I can't know what happened without access to your machine but here is a short explanation of how the history system works which might help you figure out what happened.
Each open terminal has its own history buffer. These buffers are appended to your
$HISTFILE when the terminal is closed (maybe also whenever the buffer is filled, but I don't know how often that happens). Now, the way to search for a command in your history is to simply run:
history | grep command
But if the command was run in a different shell, you won't see it in the history of your current one. To fix that, you close all open shells, open a new terminal window and search your history again.
If that still doesn't help, you've probably passed the threshold of commands stored in the
$HISTFILE. The behavior of the
$HISTFILE is controlled by various environment variables (see
man bash for the full list), but the relevant ones here are:
The number of commands to remember in the command history (see HISTORY below). If the value is 0, commands are not saved in the history list. Numeric values less than

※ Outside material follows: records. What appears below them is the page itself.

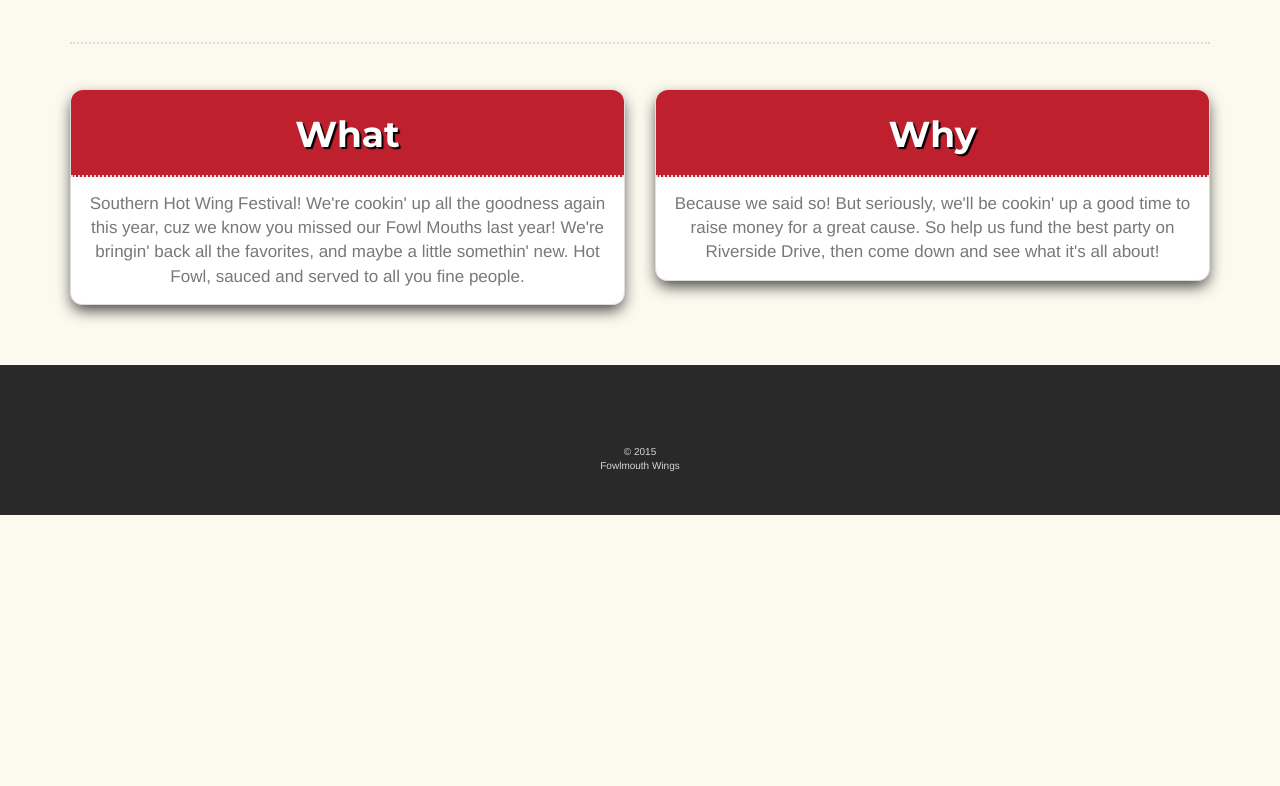
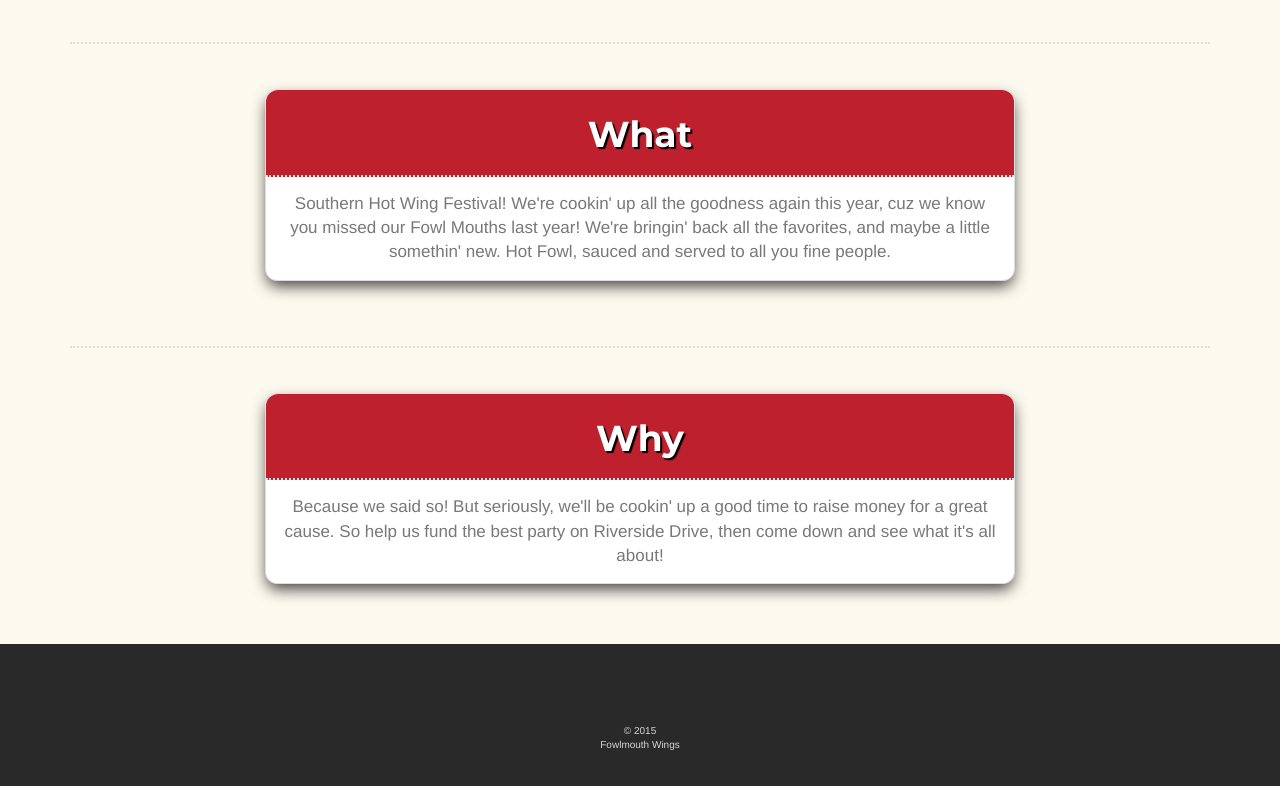
Before and after one commit to dan9186/fowlmouthwings.com, a plain HTML site: page index.html in a window 1280 px wide. Shown: the part 1200-1986 px from the top of the page. Before the commit the page ends 1715 px from the top, so only its background shows below. Drawn offline with nearby package versions, Linux system fonts and the light colour scheme.

Commit message:
clearing out junk and making each item a new line

```diff
--- a/index.html
+++ b/index.html
@@ -48,7 +48,7 @@
 	</div>
 	<hr>
 	<div class="row">
-		<div class="col-md-6">
+		<div class="col-md-8 col-md-offset-2">
 			<div class="panel panel-default">
 				<div class="panel-heading center"><h3>What</h3></div>
 				<div class="panel-body">
@@ -56,7 +56,10 @@
 				</div>
 			</div>
 		</div>
-		<div class="col-md-6">
+	</div>
+	<hr>
+	<div class="row">
+		<div class="col-md-8 col-md-offset-2">
 			<div class="panel panel-default">
 				<div class="panel-heading center"><h3>Why</h3></div>
 				<div class="panel-body">
@@ -65,24 +68,6 @@
 			</div>
 		</div>
 	</div>
-	<!--<hr>
-	<div class="row">
-		<div class="col-md-6">
-			<div class="panel panel-default">
-				<div class="panel-heading center"><h3>When</h3></div>
-				<div class="panel-body"><strong>April 25th from 11AM to 7PM</strong>... or until they make us leave!
-				</div>
-			</div>
-		</div>
-		<div class="col-md-6">
-			<div class="panel panel-default">
-				<div class="panel-heading center"><h3>Where</h3></div>
-				<div class="panel-body">
-					<iframe width="100%" height="350" frameborder="0" scrolling="no" marginheight="0" marginwidth="0" src="https://www.google.com/maps/embed?pb=!1m18!1m12!1m3!1d3262.4904788758317!2d-90.05603930000004!3d35.144386600000004!2m3!1f0!2f0!3f0!3m2!1i1024!2i768!4f13.1!3m3!1m2!1s0x87d57e95f56e713d%3A0xdf06f94af8f72a97!2s57+Riverside+Dr%2C+Memphis%2C+TN+38103!5e0!3m2!1sen!2sus!4v1425456613454"></iframe>
-				</div>
-			</div>
-		</div>
-	</div>-->
 </div>
 	<footer>
 		<div class="container">
```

zero result in every command being saved on the history list (there is no limit). The shell sets the default value to 500 after reading any startup files.
The maximum number of lines contained in the history file. When this variable is assigned a value, the history file is truncated, if necessary, to contain no more than
that number of lines by removing the oldest entries. The history file is also truncated to this size after writing it when a shell exits. If the value is 0, the history
file is truncated to zero size. Non-numeric values and numeric values less than zero inhibit truncation. The shell sets the default value to the value of HISTSIZE after
reading any startup files.
The higher values you set these to, the more commands you'll keep in your
$HISTFILE. For example, I use:
If you want to import the history from one shell into another, you can use the
$ help history | grep -E -- '-a|-r'
-a append history lines from this session to the history file
-r read the history file and append the contents to the history
history -a to write the history from one terminal and then
history -w to read it from the another. Now, running
history will show you the history of both shells.
Finally, you can make all your terminals share the same history by adding these lines to your
## history -a causes the last command to be written to the
## history file automatically and history -r imports the history
export PROMPT_COMMAND='history -a;history -r'
I also suggest you add this:
## Make Bash append rather than overwrite the history on disk:
shopt -s histappend